  • Theorem 3.7.1: If I is an ideal of the Euclidean ring R, then there exists aR such that I=(a)={axxR}. In other words, I must be principal.

  • Definition: A principal ideal domain (PID) is a ring all of whose ideals are principal. By Theorem 3.7.1, a Euclidean ring is always a PID.

  • Corollary: A Euclidean ring is unital.

  • Definition: Let R be commutative and let a,bR with a0. a divides b, or ab, if there exists cR with b=ac.

  • Definition: Let R be commutative and let a,b,dR with a,b0. d is a greatest common divisor of a and b if da and db and, if ca and cb, then cd.

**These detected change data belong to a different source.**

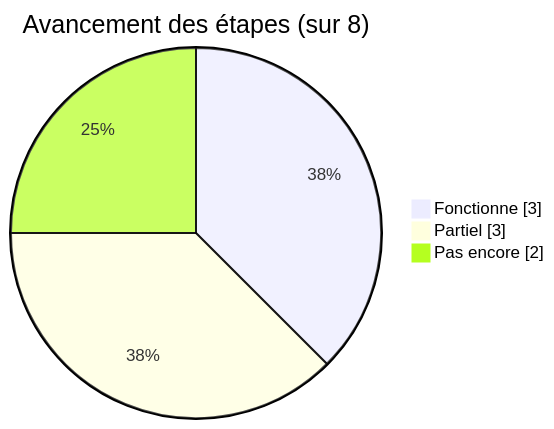
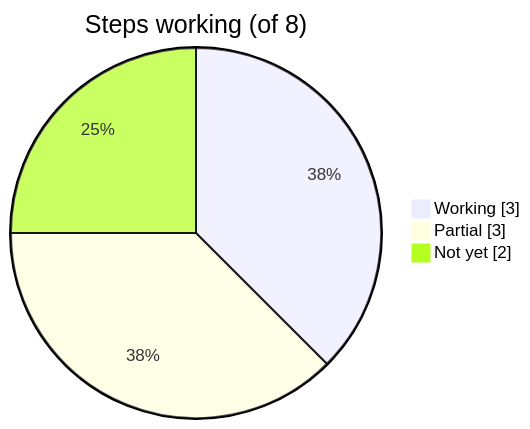
The first of 7 diagrams in README.md (Cyanexani/cold-project-vi), drawn with Mermaid before and after one commit. The commit also changed other lines of this file and 2 other files, not shown here.

````diff
--- a/README.md
+++ b/README.md
@@ -109,7 +87,7 @@
 ```mermaid
 pie showData
-    title Avancement des étapes (sur 8)
-    "Fonctionne" : 3
-    "Partiel" : 3
-    "Pas encore" : 2
+    title Steps working (of 8)
+    "Working" : 3
+    "Partial" : 3
+    "Not yet" : 2
 ```
````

  • Lemma 3.7.1: Let R be Euclidean and let a,bR be non-zero. There exists a greatest common divisor dR of a and b, and there exist r,sR such that d=ra+sb.

  • Definition: Let R be commutative and unital. Element aR is a unit if there exists bR with ab=1.

  • Lemma 3.7.2: Let R be an integral domain and let a,bR be such that ab and ba. Then a=ub for some unit uR.

  • Definition: Let R be commutative and unital and let a,bR. If there exists a unit uR such that a=ub, then a and b are associates.

  • Lemma 3.7.3: Let R be Euclidean and let a,bR. If b0 is not a unit, then d(a)<d(ab).

  • Definition: Let R be Euclidean. A non-unit πR is prime if, with a,bR, π=ab implies that one of a or b is a unit.

  • Lemma 3.7.4: Let R be Euclidean. Every element in R is either a unit or expressible as a finite product of prime elements in R.

  • Definition: Let R be Euclidean and let a,bR. a and b are relatively prime if their greatest common divisor is a unit in R.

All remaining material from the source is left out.